The Abbey, which was a cathedral in Saxon times, is part of the Diocese of Newcastle. The diocese is based in Newcastle upon Tyne, and includes the historic county of Northumberland in northeast England.
History[change | change source]
There has been a church on this site for over 1300 years since Etheldreda, Queen of Northumbria, made a grant of lands c.674. The Benedictine abbey was built almost entirely of stones from nearby Roman ruins. The Saxon crypt still remains; as does a frith stool, a 7th/8th century 'cathedra' or throne.
In the year 875 Halfdene the Dane ravaged the whole of Tyneside and Hexham Church was plundered and burnt to the ground.
About 1050 one Eilaf was put in charge of Hexham, although as treasurer of Durham, he probably never came there. Eilaf was instructed to rebuild Hexham Church which then lay in utter ruin. His son Eilaf II completed the work probably building in the Norman style.

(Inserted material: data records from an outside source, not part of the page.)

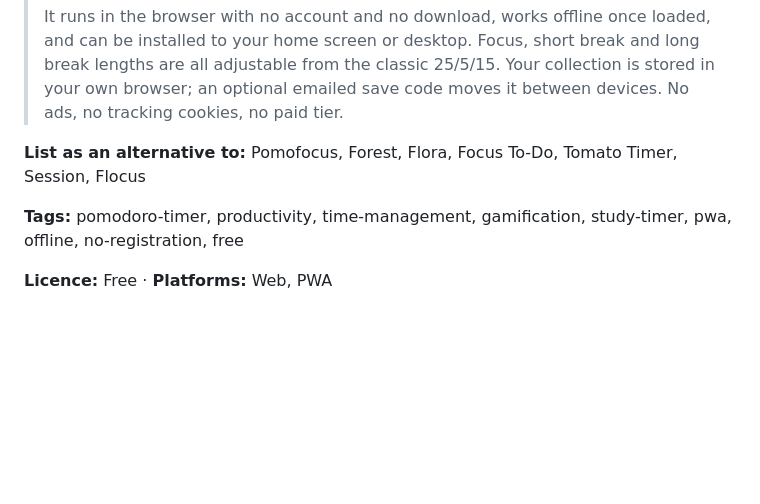
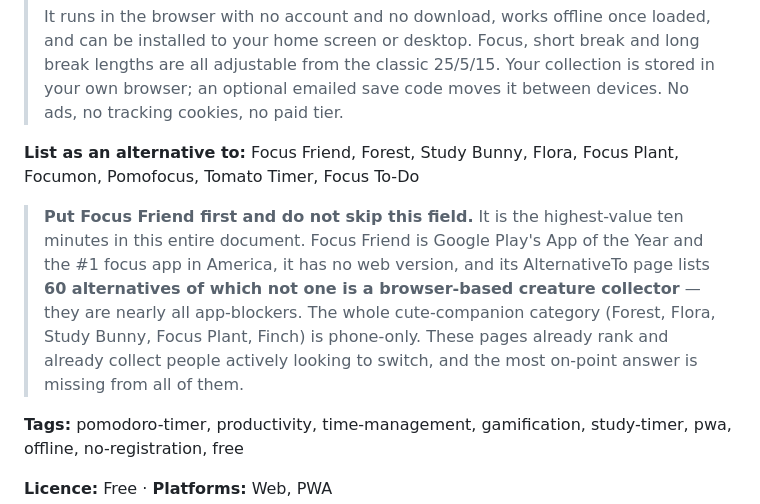
Before and after one commit to pomomons/pomomons, a Markdown page: agent_docs/launch-posts.md, the part around the change. Rendered like a GitHub page; blank space fills up the shorter version.

```diff
--- a/agent_docs/launch-posts.md
+++ b/agent_docs/launch-posts.md
@@ -36,8 +36,18 @@ requirement, and the link is permanent. alternativeto.net, "Add application".
 > Your collection is stored in your own browser; an optional emailed save code
 > moves it between devices. No ads, no tracking cookies, no paid tier.
 
-**List as an alternative to:** Pomofocus, Forest, Flora, Focus To-Do, Tomato
-Timer, Session, Flocus
+**List as an alternative to:** Focus Friend, Forest, Study Bunny, Flora, Focus
+Plant, Focumon, Pomofocus, Tomato Timer, Focus To-Do
+
+> **Put Focus Friend first and do not skip this field.** It is the highest-value
+> ten minutes in this entire document. Focus Friend is Google Play's App of the
+> Year and the #1 focus app in America, it has no web version, and its
+> AlternativeTo page lists **60 alternatives of which not one is a
+> browser-based creature collector** — they are nearly all app-blockers.
+> The whole cute-companion category (Forest, Flora, Study Bunny, Focus Plant,
+> Finch) is phone-only. These pages already rank and already collect people
+> actively looking to switch, and the most on-point answer is missing from all
+> of them.
 
 **Tags:** pomodoro-timer, productivity, time-management, gamification,
 study-timer, pwa, offline, no-registration, free
```
Also changed, not shown: agent_docs/keyword-strategy.md (+82 -3 lines).
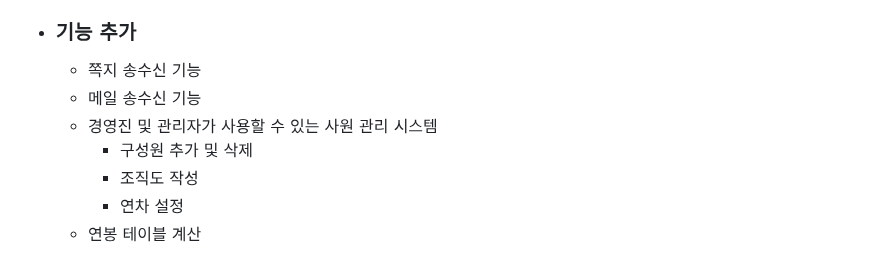
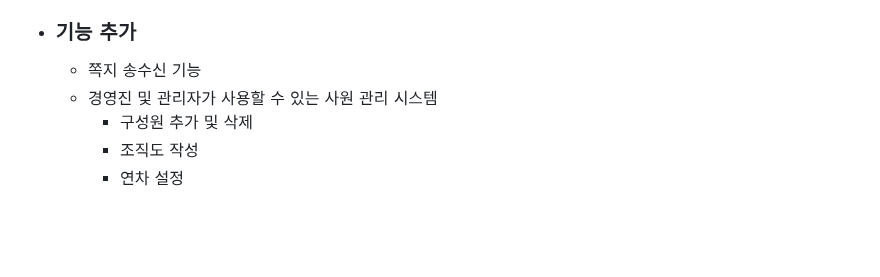
Before and after one commit to HYA6/Company_Intranet-Tjoeun_TeamProject, a Markdown page: README.md, the part around the change. Drawn GitHub-style; blank space fills up the shorter version.

```diff
--- a/README.md
+++ b/README.md
@@ -162,9 +162,7 @@
 
 * ### 기능 추가
   * 쪽지 송수신 기능
-  * 메일 송수신 기능
   * 경영진 및 관리자가 사용할 수 있는 사원 관리 시스템
     * 구성원 추가 및 삭제
     * 조직도 작성
     * 연차 설정
-  * 연봉 테이블 계산
```
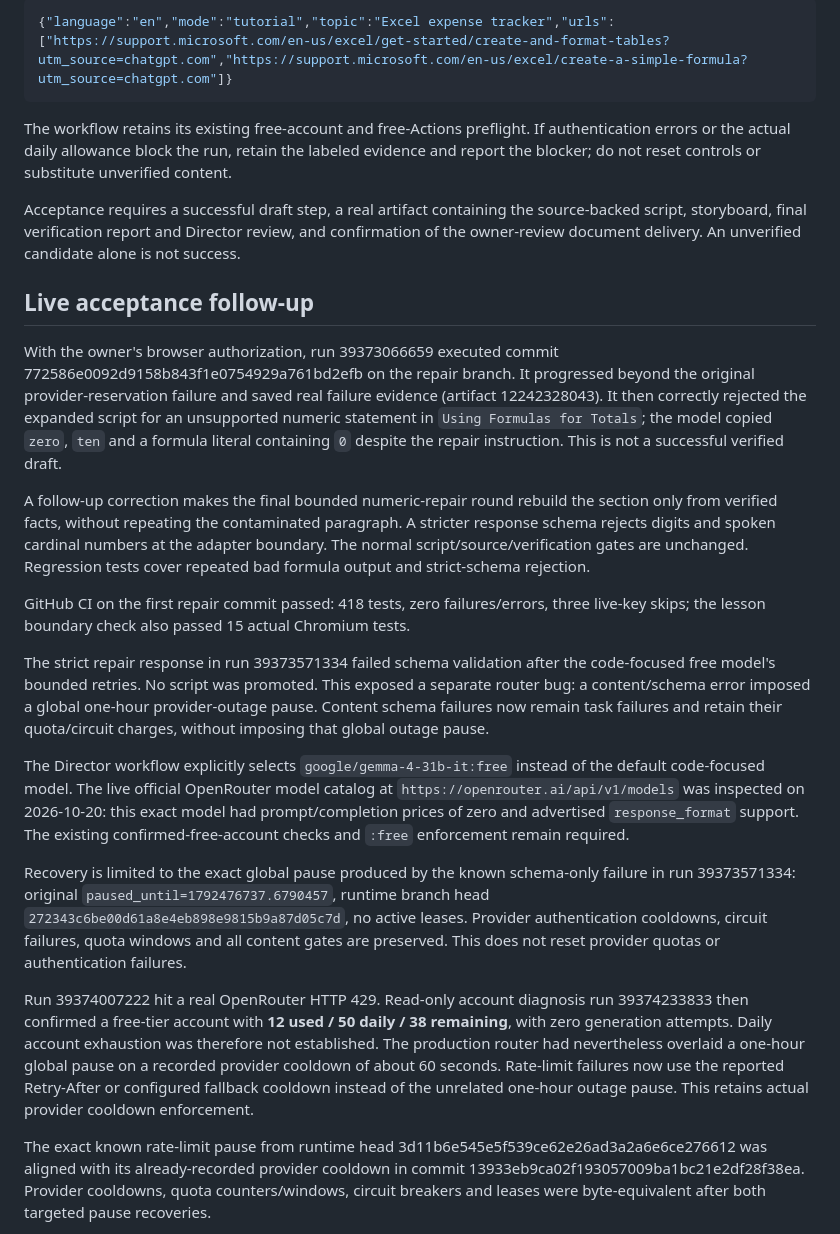
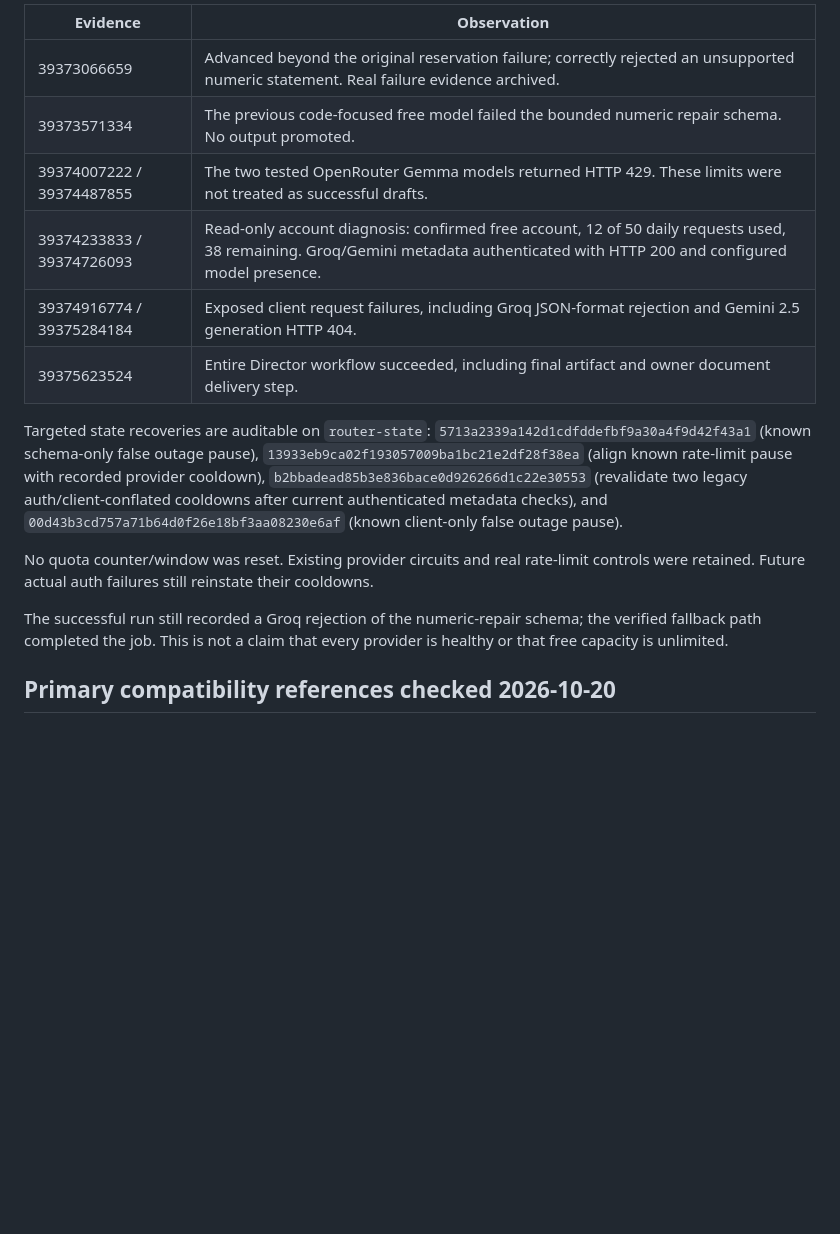
Before and after one commit to James12ma/youtube-ai-engine, a Markdown page: docs/director-quota-repair-20261020.md, the part around one of its changes. GitHub-like rendering; blank space fills up the shorter version.

````diff
--- a/docs/director-quota-repair-20261020.md
+++ b/docs/director-quota-repair-20261020.md
@@ -34,27 +44,18 @@ After supported dispatch is available, run `.github/workflows/alan7-director-dra
 
-```json
-{"language":"en","mode":"tutorial","topic":"Excel expense tracker","urls":["https://support.microsoft.com/en-us/excel/get-started/create-and-format-tables?utm_source=chatgpt.com","https://support.microsoft.com/en-us/excel/create-a-simple-formula?utm_source=chatgpt.com"]}
-```
+| Evidence | Observation |
+| --- | --- |
+| 39373066659 | Advanced beyond the original reservation failure; correctly rejected an unsupported numeric statement. Real failure evidence archived. |
+| 39373571334 | The previous code-focused free model failed the bounded numeric repair schema. No output promoted. |
+| 39374007222 / 39374487855 | The two tested OpenRouter Gemma models returned HTTP 429. These limits were not treated as successful drafts. |
+| 39374233833 / 39374726093 | Read-only account diagnosis: confirmed free account, 12 of 50 daily requests used, 38 remaining. Groq/Gemini metadata authenticated with HTTP 200 and configured model presence. |
+| 39374916774 / 39375284184 | Exposed client request failures, including Groq JSON-format rejection and Gemini 2.5 generation HTTP 404. |
+| 39375623524 | Entire Director workflow succeeded, including final artifact and owner document delivery step. |
 
-The workflow retains its existing free-account and free-Actions preflight. If authentication errors or the actual daily allowance block the run, retain the labeled evidence and report the blocker; do not reset controls or substitute unverified content.
+Targeted state recoveries are auditable on `router-state`: `5713a2339a142d1cdfddefbf9a30a4f9d42f43a1` (known schema-only false outage pause), `13933eb9ca02f193057009ba1bc21e2df28f38ea` (align known rate-limit pause with recorded provider cooldown), `b2bbadead85b3e836bace0d926266d1c22e30553` (revalidate two legacy auth/client-conflated cooldowns after current authenticated metadata checks), and `00d43b3cd757a71b64d0f26e18bf3aa08230e6af` (known client-only false outage pause).
 
-Acceptance requires a successful draft step, a real artifact containing the source-backed script, storyboard, final verification report and Director review, and confirmation of the owner-review document delivery. An unverified candidate alone is not success.
+No quota counter/window was reset. Existing provider circuits and real rate-limit controls were retained. Future actual auth failures still reinstate their cooldowns.
 
-## Live acceptance follow-up
+The successful run still recorded a Groq rejection of the numeric-repair schema; the verified fallback path completed the job. This is not a claim that every provider is healthy or that free capacity is unlimited.
 
-With the owner's browser authorization, run 39373066659 executed commit 772586e0092d9158b843f1e0754929a761bd2efb on the repair branch. It progressed beyond the original provider-reservation failure and saved real failure evidence (artifact 12242328043). It then correctly rejected the expanded script for an unsupported numeric statement in `Using Formulas for Totals`; the model copied `zero`, `ten` and a formula literal containing `0` despite the repair instruction. This is not a successful verified draft.
+## Primary compatibility references checked 2026-10-20
 
-A follow-up correction makes the final bounded numeric-repair round rebuild the section only from verified facts, without repeating the contaminated paragraph. A stricter response schema rejects digits and spoken cardinal numbers at the adapter boundary. The normal script/source/verification gates are unchanged. Regression tests cover repeated bad formula output and strict-schema rejection.
-
-GitHub CI on the first repair commit passed: 418 tests, zero failures/errors, three live-key skips; the lesson boundary check also passed 15 actual Chromium tests.
-
-The strict repair response in run 39373571334 failed schema validation after the code-focused free model's bounded retries. No script was promoted. This exposed a separate router bug: a content/schema error imposed a global one-hour provider-outage pause. Content schema failures now remain task failures and retain their quota/circuit charges, without imposing that global outage pause.
-
-The Director workflow explicitly selects `google/gemma-4-31b-it:free` instead of the default code-focused model. The live official OpenRouter model catalog at `https://openrouter.ai/api/v1/models` was inspected on 2026-10-20: this exact model had prompt/completion prices of zero and advertised `response_format` support. The existing confirmed-free-account checks and `:free` enforcement remain required.
-
-Recovery is limited to the exact global pause produced by the known schema-only failure in run 39373571334: original `paused_until=1792476737.6790457`, runtime branch head `272343c6be00d61a8e4eb898e9815b9a87d05c7d`, no active leases. Provider authentication cooldowns, circuit failures, quota windows and all content gates are preserved. This does not reset provider quotas or authentication failures.
-
-Run 39374007222 hit a real OpenRouter HTTP 429. Read-only account diagnosis run 39374233833 then confirmed a free-tier account with **12 used / 50 daily / 38 remaining**, with zero generation attempts. Daily account exhaustion was therefore not established. The production router had nevertheless overlaid a one-hour global pause on a recorded provider cooldown of about 60 seconds. Rate-limit failures now use the reported Retry-After or configured fallback cooldown instead of the unrelated one-hour outage pause. This retains actual provider cooldown enforcement.
-
-The exact known rate-limit pause from runtime head 3d11b6e545e5f539ce62e26ad3a2a6e6ce276612 was aligned with its already-recorded provider cooldown in commit 13933eb9ca02f193057009ba1bc21e2df28f38ea. Provider cooldowns, quota counters/windows, circuit breakers and leases were byte-equivalent after both targeted pause recoveries.
-
````
Also changed, not shown: other parts of docs/director-quota-repair-20261020.md (+36 -36 lines).
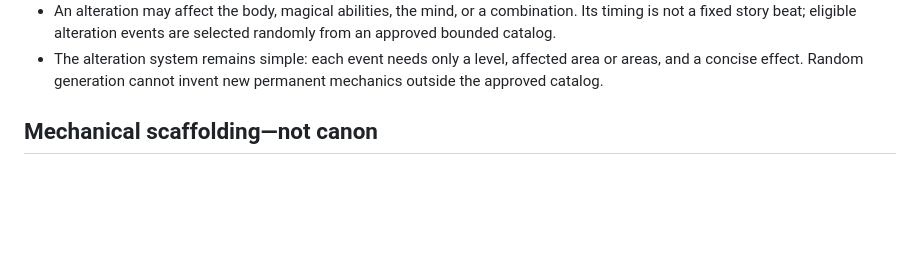
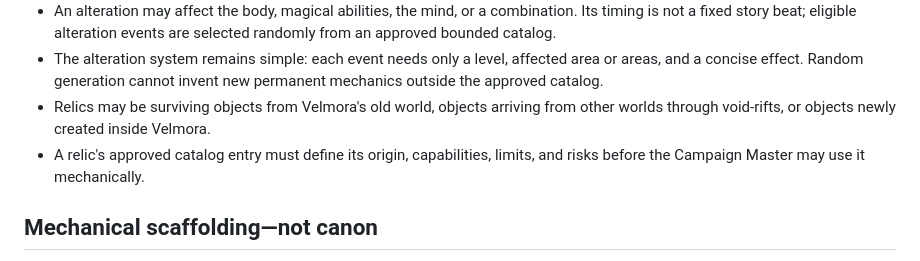
Before and after one commit to ronnirodriguez530-jpg/velmora-campaign-engine, a Markdown page: BOUNDARIES.md, the part around the change. Drawn GitHub-style; blank space fills up the shorter version.

Commit message:
Define three relic origin paths

```diff
--- a/BOUNDARIES.md
+++ b/BOUNDARIES.md
@@ -32,6 +32,8 @@ This file prevents engine scaffolding, tests, and generated output from silently
 - Alterations use a three-level scale parallel to Tear rarity: Level 1 is common and minor, Level 2 is uncommon and significant, and Level 3 is rare and major. The level measures severity and complexity; exact duration, treatment, and evolution belong to the later alteration system.
 - An alteration may affect the body, magical abilities, the mind, or a combination. Its timing is not a fixed story beat; eligible alteration events are selected randomly from an approved bounded catalog.
 - The alteration system remains simple: each event needs only a level, affected area or areas, and a concise effect. Random generation cannot invent new permanent mechanics outside the approved catalog.
+- Relics may be surviving objects from Velmora's old world, objects arriving from other worlds through void-rifts, or objects newly created inside Velmora.
+- A relic's approved catalog entry must define its origin, capabilities, limits, and risks before the Campaign Master may use it mechanically.
 
 ## Mechanical scaffolding—not canon
 
```
Also changed, not shown: MASTER_CHECKLIST.md (+2 -1 lines).
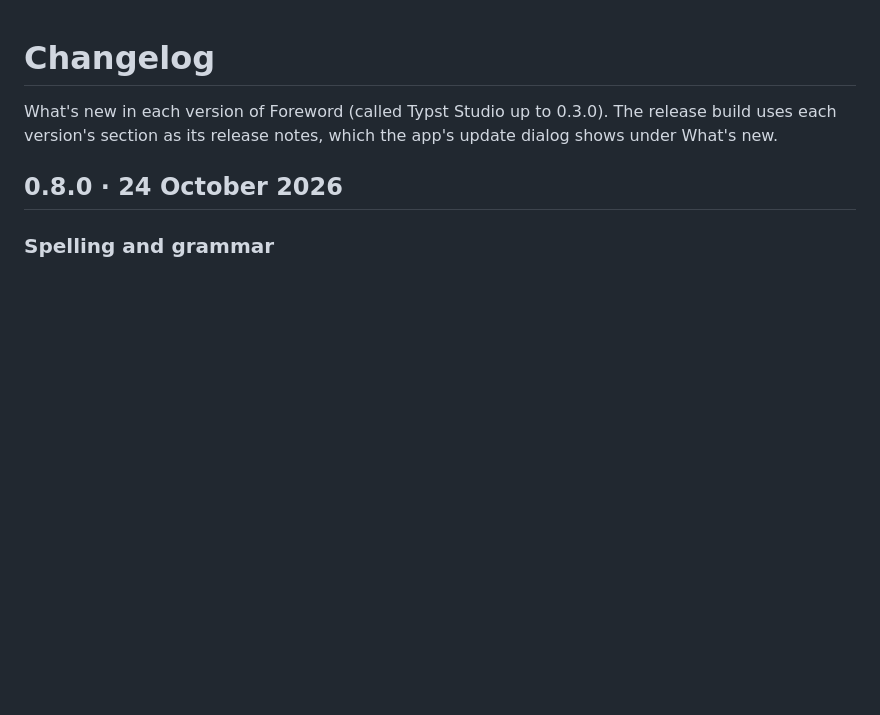
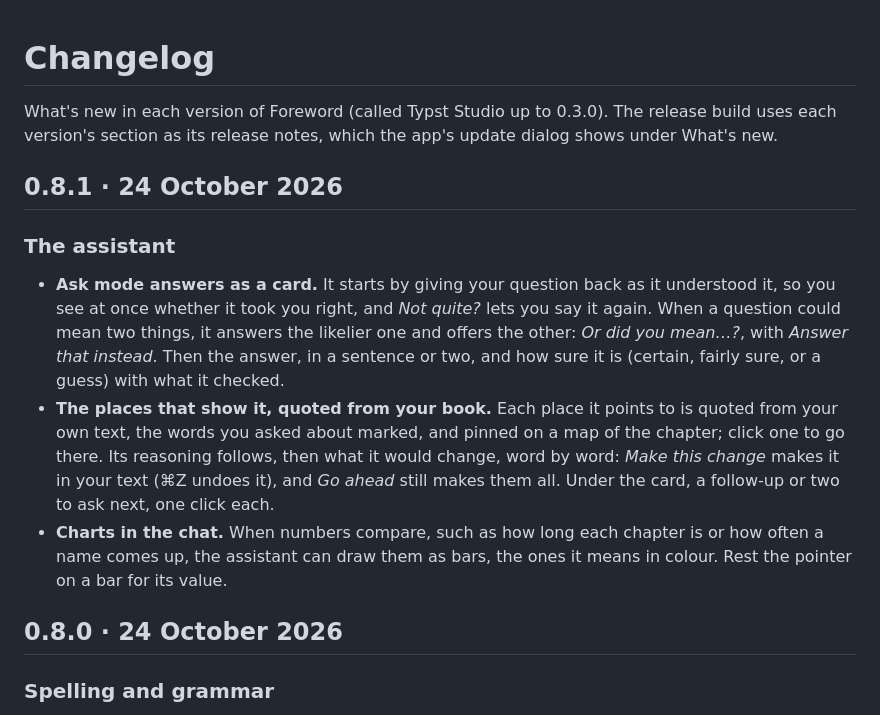
Before and after one commit to jgeewax/foreword, a Markdown page: CHANGELOG.md, the part around the change. GitHub-like rendering; blank space fills up the shorter version.

```diff
--- a/CHANGELOG.md
+++ b/CHANGELOG.md
@@ -1,6 +1,14 @@
 # Changelog
 
 What's new in each version of Foreword (called Typst Studio up to 0.3.0). The release build uses each version's section as its release notes, which the app's update dialog shows under What's new.
+
+## 0.8.1 · 24 October 2026
+
+### The assistant
+
+- **Ask mode answers as a card.** It starts by giving your question back as it understood it, so you see at once whether it took you right, and *Not quite?* lets you say it again. When a question could mean two things, it answers the likelier one and offers the other: *Or did you mean…?*, with *Answer that instead*. Then the answer, in a sentence or two, and how sure it is (certain, fairly sure, or a guess) with what it checked.
+- **The places that show it, quoted from your book.** Each place it points to is quoted from your own text, the words you asked about marked, and pinned on a map of the chapter; click one to go there. Its reasoning follows, then what it would change, word by word: *Make this change* makes it in your text (⌘Z undoes it), and *Go ahead* still makes them all. Under the card, a follow-up or two to ask next, one click each.
+- **Charts in the chat.** When numbers compare, such as how long each chapter is or how often a name comes up, the assistant can draw them as bars, the ones it means in colour. Rest the pointer on a bar for its value.
 
 ## 0.8.0 · 24 October 2026
 
```
Also changed, not shown: README.md (+2 -0 lines).
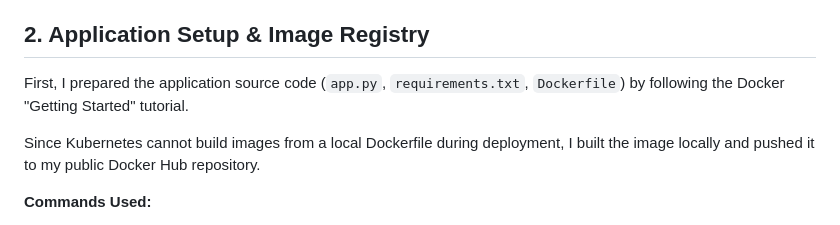
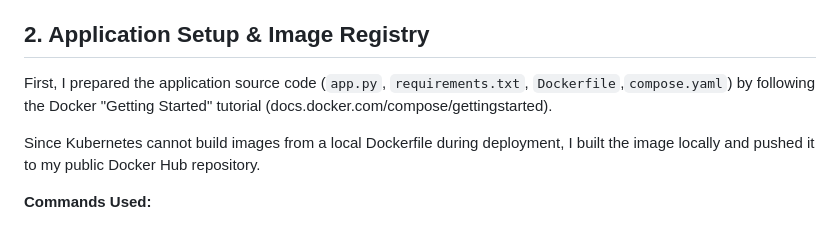
Before and after one commit to abdullahshafiq153/devops, a Markdown page: assignment3/task2/README.md, the part around the change. Drawn GitHub-style.

```diff
--- a/assignment3/task2/README.md
+++ b/assignment3/task2/README.md
@@ -6,7 +6,7 @@ The goal of this task was to migrate a multi-container application (Python Web A
 
 ## 2\. Application Setup & Image Registry
 
-First, I prepared the application source code (`app.py`, `requirements.txt`, `Dockerfile`) by following the Docker "Getting Started" tutorial.
+First, I prepared the application source code (`app.py`, `requirements.txt`, `Dockerfile`,`compose.yaml`) by following the Docker "Getting Started" tutorial (docs.docker.com/compose/gettingstarted).
 
 Since Kubernetes cannot build images from a local Dockerfile during deployment, I built the image locally and pushed it to my public Docker Hub repository.
 
```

In Norman times, the old abbey was replaced by an Augustinian priory. The present church is from that period (c.1170–1250), in the Early English (Gothic) style of architecture. The choir, north and south transepts and the cloisters date from this period.
The east end was rebuilt in 1860, and the rest of the Abbey was largely rebuilt around 1900. This mammoth project involved re-building the nave, whose walls include some of the earlier church. The nave was re-consecrated in 1908. In 1996 an additional chapel was created at the east end of the north choir aisle. Named St Wilfrid's Chapel, it offers a place for prayer or quiet reflection.
References[change | change source]
- ↑ "Old ruins, new world". British Archaeology. Archived from the original on 2012-05-23. Retrieved 2010-08-25.
- ↑ 2.0 2.1 Graham, Frank (1992). Hexham and Corbridge: a short history and guide. Thropton, Rothbury, Northumberland: Butler Publishing. ISBN 0-946928-19-3.